▸ **Material provided**:
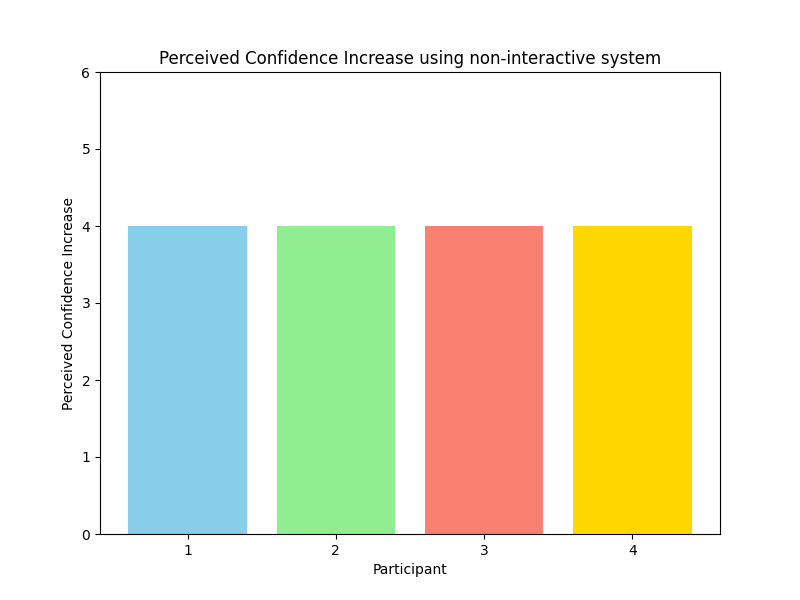
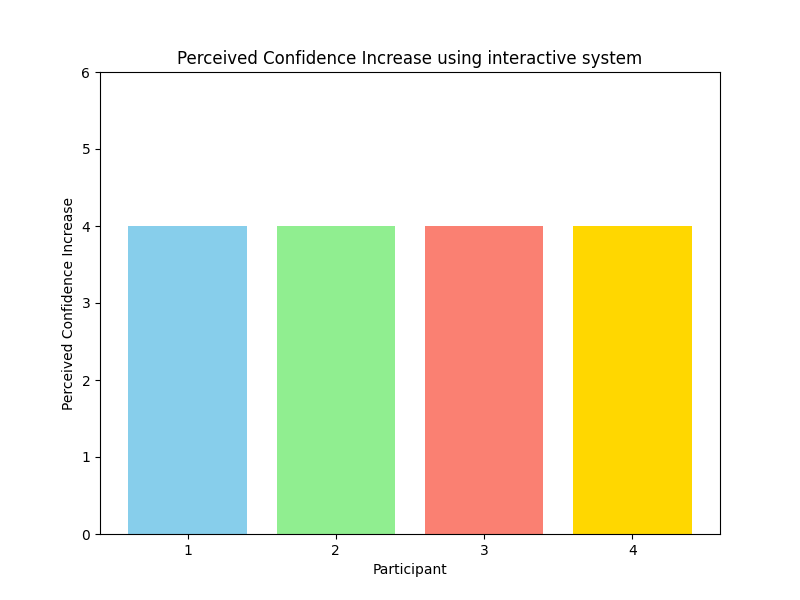
Refactor create_bar_chart function to include x-axis label

Changed region(s): [[0.1875, 0.09, 0.8438, 0.12]]

diff --git a/My_Work/statistical_tests/barcharts.py b/My_Work/statistical_tests/barcharts.py
@@ -64,28 +64,28 @@ def chatbot_data():
     output_file_path = os.path.join(output_dir, 'perceived_task_difficulty.png')
 
     # Generate bar chart for existing data
-    create_bar_chart(participants, perceived_difficulty, colors, title, output_file_path, 6, 'Perceived Task Difficulty')
+    create_bar_chart(participants, perceived_difficulty, colors, title, output_file_path, 6, 'Perceived Task Difficulty', 'Participant')
 
     # Data for new questions
     q2_likert = [5, 1, 5, 4]
-    q2_title = 'Perceived Satisfaction using non-interactive system'
+    q2_title = 'Perceived Satisfaction using interactive system'
     q2_output_file_path = os.path.join(output_dir, 'perceived_satisfaction.png')
-    create_bar_chart(participants, q2_likert, colors, q2_title, q2_output_file_path, 6, 'Perceived Satisfaction')
+    create_bar_chart(participants, q2_likert, colors, q2_title, q2_output_file_path, 6, 'Perceived Satisfaction', 'Participant')
 
     q3_likert = [5, 5, 4, 4]
-    q3_title = 'Perceived Learning Effectiveness using non-interactive system'
+    q3_title = 'Perceived Learning Effectiveness using interactive system'
     q3_output_file_path = os.path.join(output_dir, 'perceived_learning.png')
-    create_bar_chart(participants, q3_likert, colors, q3_title, q3_output_file_path, 6, 'Perceived Learning Effectiveness')
+    create_bar_chart(participants, q3_likert, colors, q3_title, q3_output_file_path, 6, 'Perceived Learning Effectiveness', 'Participant')
 
     q4_likert = [4, 4, 4, 4]
-    q4_title = 'Perceived Confidence Increase using non-interactive system'
+    q4_title = 'Perceived Confidence Increase using interactive system'
     q4_output_file_path = os.path.join(output_dir, 'perceived_confidence.png')
-    create_bar_chart(participants, q4_likert, colors, q4_title, q4_output_file_path, 6, 'Perceived Confidence Increase')
+    create_bar_chart(participants, q4_likert, colors, q4_title, q4_output_file_path, 6, 'Perceived Confidence Increase', 'Participant')
 
     q5_likert = [1, 2, 3, 3]
     q5_title = 'Perceived Task Challenge in isolation'
     q5_output_file_path = os.path.join(output_dir, 'perceived_challenge.png')
-    create_bar_chart(participants, q5_likert, colors, q5_title, q5_output_file_path, 3.5, 'Perceived Task Challenge')
+    create_bar_chart(participants, q5_likert, colors, q5_title, q5_output_file_path, 3.5, 'Perceived Task Challenge', 'Participant')
 
 def comparison_data():
     # Data for existing questions
@@ -133,7 +133,7 @@ def comparison_data():
     create_bar_chart(dependent_options, dependent_responses, dependent_colors, dependent_title, dependent_output_file_path, 4, 'Number of Participants', 'Response')
 
 def main():
-    comparison_data()
+    chatbot_data()
 
 if __name__ == '__main__':
     main()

▸ **Directions**: Provide the number of lines above in which the word "join" appears, with no further words.

▸ **Response box**: 5